(Difference listings)
= = = = =

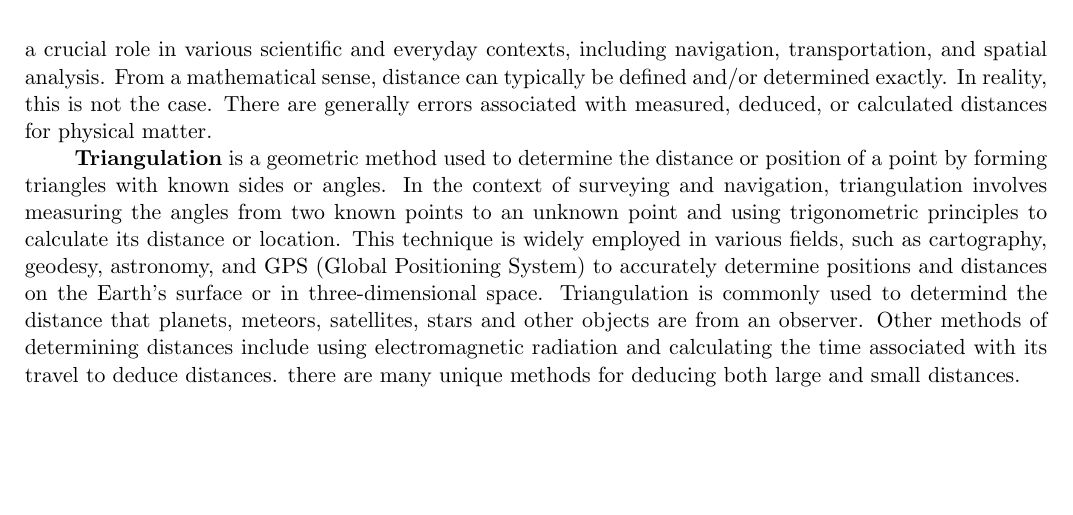
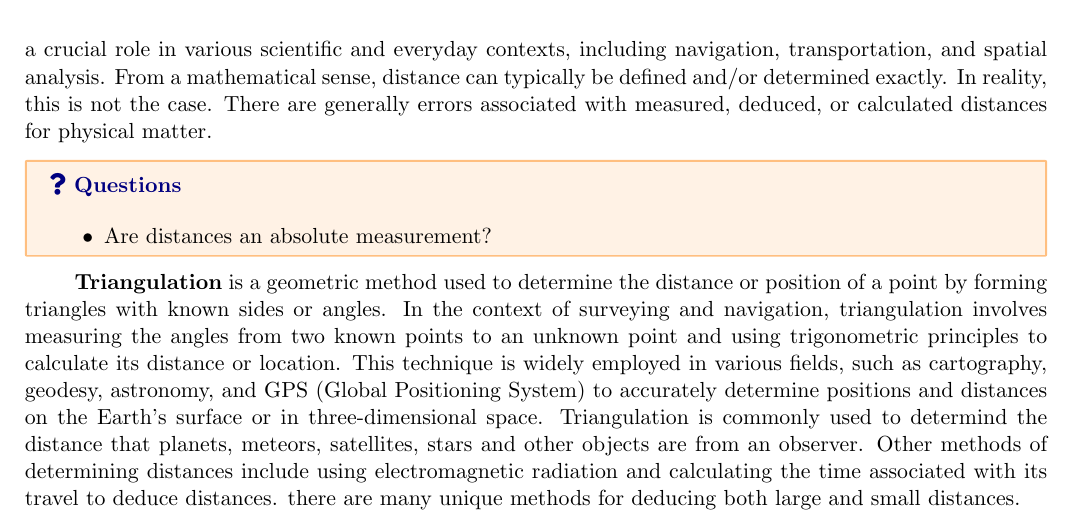
Before and after one commit to torodean/Antonius-Compendium, a LaTeX thesis (Volume I/Compendium.tex, which reads Volume I/chapters/relativity.tex): part of page 59 of 66, cut so that both start at the same text, the shorter picture padded with empty space. Compiled offline with pdfLaTeX.

Commit message:
Update relativity.tex

```diff
--- a/Volume I/chapters/relativity.tex
+++ b/Volume I/chapters/relativity.tex
@@ -54,6 +54,10 @@ For measurements of time, typically a periodic event is used and counted, such a
 
 \keyword{Distance} refers to the numerical measurement of the physical separation between two points or objects in space. It is a fundamental concept in physics and is typically expressed in units such as meters, kilometers, feet, or miles. Distance is a scalar quantity, meaning it only has magnitude and no direction, and it plays a crucial role in various scientific and everyday contexts, including navigation, transportation, and spatial analysis. From a mathematical sense, distance can typically be defined and/or determined exactly. In reality, this is not the case. There are generally errors associated with measured, deduced, or calculated distances for physical matter.
 
+\begin{questions}
+	\item Are distances an absolute measurement?
+\end{questions}
+
 \keyword{Triangulation} is a geometric method used to determine the distance or position of a point by forming triangles with known sides or angles. In the context of surveying and navigation, triangulation involves measuring the angles from two known points to an unknown point and using trigonometric principles to calculate its distance or location. This technique is widely employed in various fields, such as cartography, geodesy, astronomy, and GPS (Global Positioning System) to accurately determine positions and distances on the Earth's surface or in three-dimensional space. Triangulation is commonly used to determind the distance that planets, meteors, satellites, stars and other objects are from an observer. Other methods of determining distances include using electromagnetic radiation and calculating the time associated with its travel to deduce distances. there are many unique methods for deducing both large and small distances.
 
 Very small objects cannot be seen (objects that are smaller than the wavelength of visibuel light (about $5 \times 10^{-7}$ meters). \keyword{Electron microscopes} can be used to `photograph' objects down to about $10^{-8}$ meters. At even smaller scales, x-rays can be used to determine/deduce even smaller scales as low as $10^{-10}$ meters by looking at the pattern of scattering off of atoms in a crystal. At the atomic nucleus scale, we can deduce sizes by sending high energy particles through materials and calculating how many do not make it through - deducing a cross section of a nucleus. The radius of a nucleus can be determined by
```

= = = = =

Task requirements:
Type out all of the records exactly, leaving out any picture.

Response below:
Before and after one commit to torodean/Antonius-Compendium, a LaTeX thesis (Volume I/Compendium.tex, which reads Volume I/chapters/relativity.tex): part of page 59 of 66, cut so that both start at the same text, the shorter picture padded with empty space. Compiled offline with pdfLaTeX.

Commit message:
Update relativity.tex

```diff
--- a/Volume I/chapters/relativity.tex
+++ b/Volume I/chapters/relativity.tex
@@ -54,6 +54,10 @@ For measurements of time, typically a periodic event is used and counted, such a
 
 \keyword{Distance} refers to the numerical measurement of the physical separation between two points or objects in space. It is a fundamental concept in physics and is typically expressed in units such as meters, kilometers, feet, or miles. Distance is a scalar quantity, meaning it only has magnitude and no direction, and it plays a crucial role in various scientific and everyday contexts, including navigation, transportation, and spatial analysis. From a mathematical sense, distance can typically be defined and/or determined exactly. In reality, this is not the case. There are generally errors associated with measured, deduced, or calculated distances for physical matter.
 
+\begin{questions}
+	\item Are distances an absolute measurement?
+\end{questions}
+
 \keyword{Triangulation} is a geometric method used to determine the distance or position of a point by forming triangles with known sides or angles. In the context of surveying and navigation, triangulation involves measuring the angles from two known points to an unknown point and using trigonometric principles to calculate its distance or location. This technique is widely employed in various fields, such as cartography, geodesy, astronomy, and GPS (Global Positioning System) to accurately determine positions and distances on the Earth's surface or in three-dimensional space. Triangulation is commonly used to determind the distance that planets, meteors, satellites, stars and other objects are from an observer. Other methods of determining distances include using electromagnetic radiation and calculating the time associated with its travel to deduce distances. there are many unique methods for deducing both large and small distances.
 
 Very small objects cannot be seen (objects that are smaller than the wavelength of visibuel light (about $5 \times 10^{-7}$ meters). \keyword{Electron microscopes} can be used to `photograph' objects down to about $10^{-8}$ meters. At even smaller scales, x-rays can be used to determine/deduce even smaller scales as low as $10^{-10}$ meters by looking at the pattern of scattering off of atoms in a crystal. At the atomic nucleus scale, we can deduce sizes by sending high energy particles through materials and calculating how many do not make it through - deducing a cross section of a nucleus. The radius of a nucleus can be determined by
```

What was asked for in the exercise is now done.